What is needed here is each entry reproduced exactly, without its pictures.

START Records to process

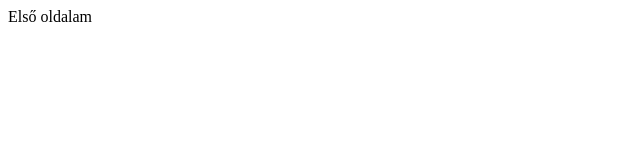
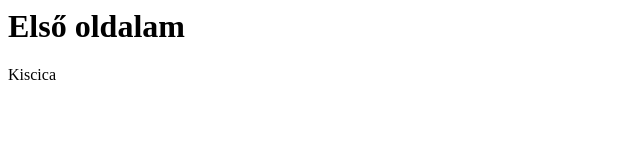
Before and after one commit to gotthardbeci/11c, a plain HTML site: page index.html in a window 1280 px wide. Shown: the whole page, without its empty margins (0-640 px from the left). Drawn offline with Linux system fonts and the light colour scheme.

Commit message:
Update index.html

```diff
--- a/index.html
+++ b/index.html
@@ -3,6 +3,7 @@
     <title>My GitHub page</title>
   </head>
 <body>
-  <p>Első oldalam</p>
+  <h1>Első oldalam</h1>
+  <p>Kiscica</p>
 </body>
 </html>
```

END Records to process

__Exercise solution__.
Before and after one commit to gotthardbeci/11c, a plain HTML site: page index.html in a window 1280 px wide. Shown: the whole page, without its empty margins (0-640 px from the left). Drawn offline with Linux system fonts and the light colour scheme.

Commit message:
Update index.html

```diff
--- a/index.html
+++ b/index.html
@@ -3,6 +3,7 @@
     <title>My GitHub page</title>
   </head>
 <body>
-  <p>Első oldalam</p>
+  <h1>Első oldalam</h1>
+  <p>Kiscica</p>
 </body>
 </html>
```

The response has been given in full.